_Data records_
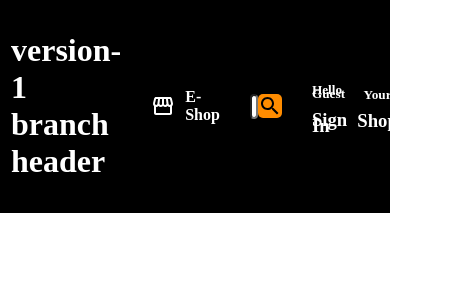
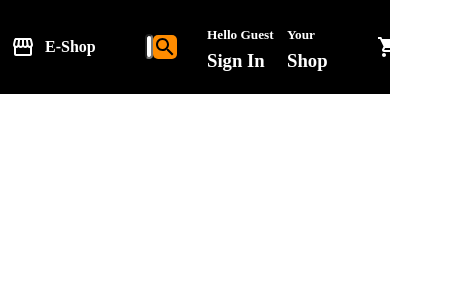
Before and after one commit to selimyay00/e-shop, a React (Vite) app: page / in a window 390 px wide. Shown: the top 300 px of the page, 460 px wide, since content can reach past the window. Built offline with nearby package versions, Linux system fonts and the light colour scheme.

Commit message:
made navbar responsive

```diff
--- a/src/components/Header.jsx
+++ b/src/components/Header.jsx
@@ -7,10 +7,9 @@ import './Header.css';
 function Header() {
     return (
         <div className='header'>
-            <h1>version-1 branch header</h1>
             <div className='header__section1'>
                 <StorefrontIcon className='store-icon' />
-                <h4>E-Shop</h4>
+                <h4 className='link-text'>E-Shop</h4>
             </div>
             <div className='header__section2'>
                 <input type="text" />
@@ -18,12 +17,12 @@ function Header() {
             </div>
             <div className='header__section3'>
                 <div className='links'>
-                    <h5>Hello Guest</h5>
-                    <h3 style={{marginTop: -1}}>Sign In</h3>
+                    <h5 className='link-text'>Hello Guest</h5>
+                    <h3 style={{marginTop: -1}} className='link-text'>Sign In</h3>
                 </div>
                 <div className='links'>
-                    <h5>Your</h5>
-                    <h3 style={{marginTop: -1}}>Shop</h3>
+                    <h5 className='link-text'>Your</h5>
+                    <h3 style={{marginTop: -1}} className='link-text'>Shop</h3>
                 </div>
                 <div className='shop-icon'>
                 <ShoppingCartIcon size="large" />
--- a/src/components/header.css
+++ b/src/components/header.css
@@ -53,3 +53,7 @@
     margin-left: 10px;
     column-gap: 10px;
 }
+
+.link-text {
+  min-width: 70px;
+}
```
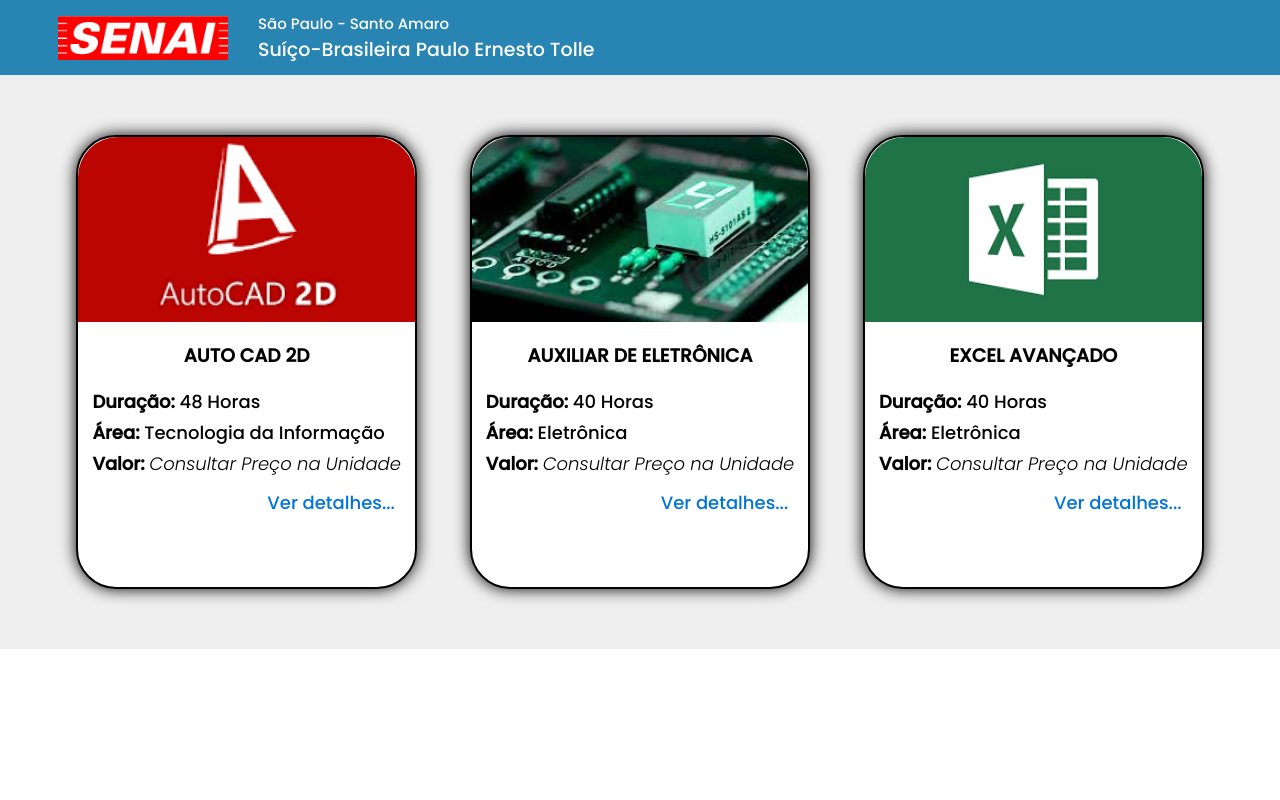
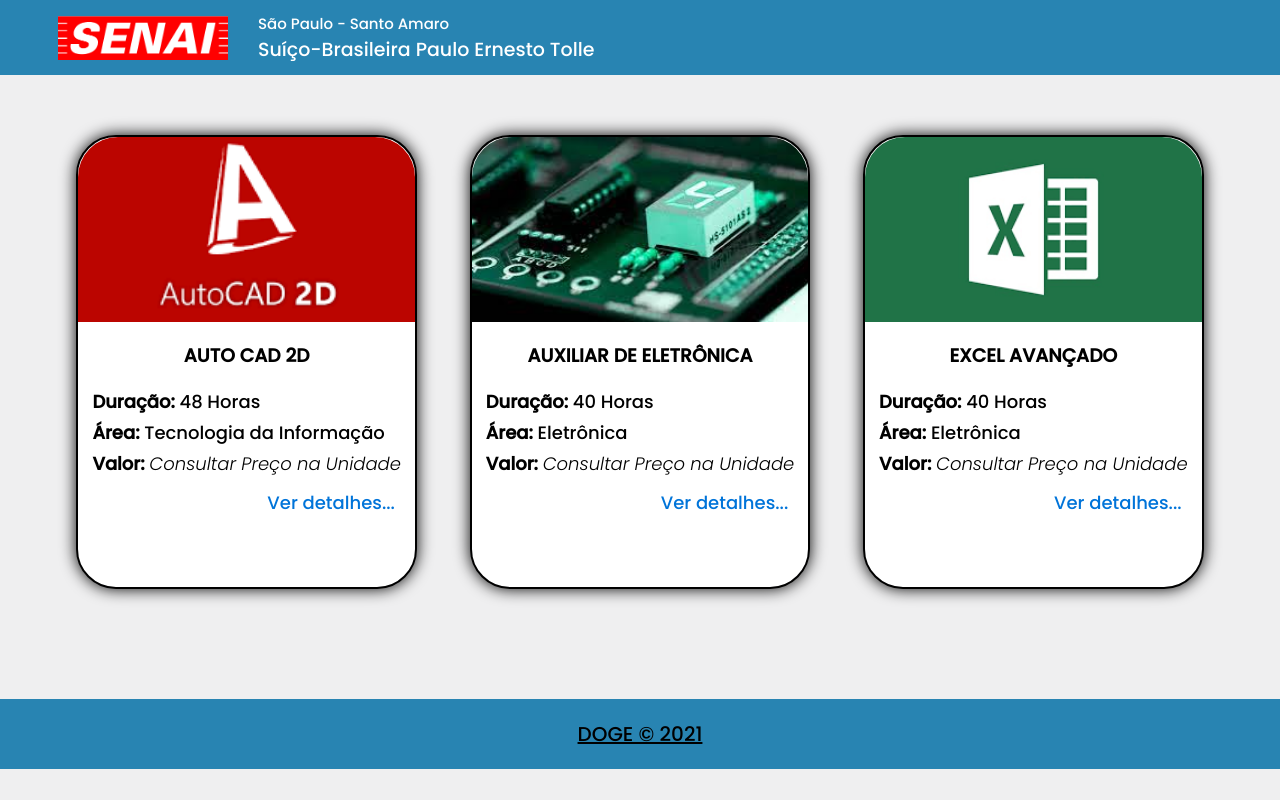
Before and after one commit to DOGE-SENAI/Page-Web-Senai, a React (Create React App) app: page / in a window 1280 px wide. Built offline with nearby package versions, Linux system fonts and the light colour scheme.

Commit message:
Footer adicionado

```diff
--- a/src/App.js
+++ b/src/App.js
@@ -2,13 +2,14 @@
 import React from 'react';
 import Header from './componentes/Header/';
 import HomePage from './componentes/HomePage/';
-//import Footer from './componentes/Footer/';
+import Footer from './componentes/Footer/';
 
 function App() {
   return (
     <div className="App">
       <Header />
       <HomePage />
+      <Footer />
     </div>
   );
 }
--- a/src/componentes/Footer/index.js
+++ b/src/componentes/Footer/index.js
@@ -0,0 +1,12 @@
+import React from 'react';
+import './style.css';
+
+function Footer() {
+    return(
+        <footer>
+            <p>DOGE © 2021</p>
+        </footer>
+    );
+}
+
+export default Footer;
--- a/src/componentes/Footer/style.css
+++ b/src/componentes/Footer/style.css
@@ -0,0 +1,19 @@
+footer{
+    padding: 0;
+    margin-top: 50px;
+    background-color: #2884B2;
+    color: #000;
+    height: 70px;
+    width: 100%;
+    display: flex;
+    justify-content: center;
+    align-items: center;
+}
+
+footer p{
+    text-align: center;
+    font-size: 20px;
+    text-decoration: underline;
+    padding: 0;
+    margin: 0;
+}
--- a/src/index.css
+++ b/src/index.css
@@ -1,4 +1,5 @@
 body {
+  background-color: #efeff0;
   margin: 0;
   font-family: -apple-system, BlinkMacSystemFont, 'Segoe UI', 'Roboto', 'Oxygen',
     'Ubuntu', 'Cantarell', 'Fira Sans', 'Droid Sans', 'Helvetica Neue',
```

_To do_
Without the pictures, give all the records above again exactly.

_Result of this exercise_
Before and after one commit to selimyay00/e-shop, a React (Vite) app: page / in a window 390 px wide. Shown: the top 300 px of the page, 460 px wide, since content can reach past the window. Built offline with nearby package versions, Linux system fonts and the light colour scheme.

Commit message:
made navbar responsive

```diff
--- a/src/components/Header.jsx
+++ b/src/components/Header.jsx
@@ -7,10 +7,9 @@ import './Header.css';
 function Header() {
     return (
         <div className='header'>
-            <h1>version-1 branch header</h1>
             <div className='header__section1'>
                 <StorefrontIcon className='store-icon' />
-                <h4>E-Shop</h4>
+                <h4 className='link-text'>E-Shop</h4>
             </div>
             <div className='header__section2'>
                 <input type="text" />
@@ -18,12 +17,12 @@ function Header() {
             </div>
             <div className='header__section3'>
                 <div className='links'>
-                    <h5>Hello Guest</h5>
-                    <h3 style={{marginTop: -1}}>Sign In</h3>
+                    <h5 className='link-text'>Hello Guest</h5>
+                    <h3 style={{marginTop: -1}} className='link-text'>Sign In</h3>
                 </div>
                 <div className='links'>
-                    <h5>Your</h5>
-                    <h3 style={{marginTop: -1}}>Shop</h3>
+                    <h5 className='link-text'>Your</h5>
+                    <h3 style={{marginTop: -1}} className='link-text'>Shop</h3>
                 </div>
                 <div className='shop-icon'>
                 <ShoppingCartIcon size="large" />
--- a/src/components/header.css
+++ b/src/components/header.css
@@ -53,3 +53,7 @@
     margin-left: 10px;
     column-gap: 10px;
 }
+
+.link-text {
+  min-width: 70px;
+}
```
Before and after one commit to DOGE-SENAI/Page-Web-Senai, a React (Create React App) app: page / in a window 1280 px wide. Built offline with nearby package versions, Linux system fonts and the light colour scheme.

Commit message:
Footer adicionado

```diff
--- a/src/App.js
+++ b/src/App.js
@@ -2,13 +2,14 @@
 import React from 'react';
 import Header from './componentes/Header/';
 import HomePage from './componentes/HomePage/';
-//import Footer from './componentes/Footer/';
+import Footer from './componentes/Footer/';
 
 function App() {
   return (
     <div className="App">
       <Header />
       <HomePage />
+      <Footer />
     </div>
   );
 }
--- a/src/componentes/Footer/index.js
+++ b/src/componentes/Footer/index.js
@@ -0,0 +1,12 @@
+import React from 'react';
+import './style.css';
+
+function Footer() {
+    return(
+        <footer>
+            <p>DOGE © 2021</p>
+        </footer>
+    );
+}
+
+export default Footer;
--- a/src/componentes/Footer/style.css
+++ b/src/componentes/Footer/style.css
@@ -0,0 +1,19 @@
+footer{
+    padding: 0;
+    margin-top: 50px;
+    background-color: #2884B2;
+    color: #000;
+    height: 70px;
+    width: 100%;
+    display: flex;
+    justify-content: center;
+    align-items: center;
+}
+
+footer p{
+    text-align: center;
+    font-size: 20px;
+    text-decoration: underline;
+    padding: 0;
+    margin: 0;
+}
--- a/src/index.css
+++ b/src/index.css
@@ -1,4 +1,5 @@
 body {
+  background-color: #efeff0;
   margin: 0;
   font-family: -apple-system, BlinkMacSystemFont, 'Segoe UI', 'Roboto', 'Oxygen',
     'Ubuntu', 'Cantarell', 'Fira Sans', 'Droid Sans', 'Helvetica Neue',
```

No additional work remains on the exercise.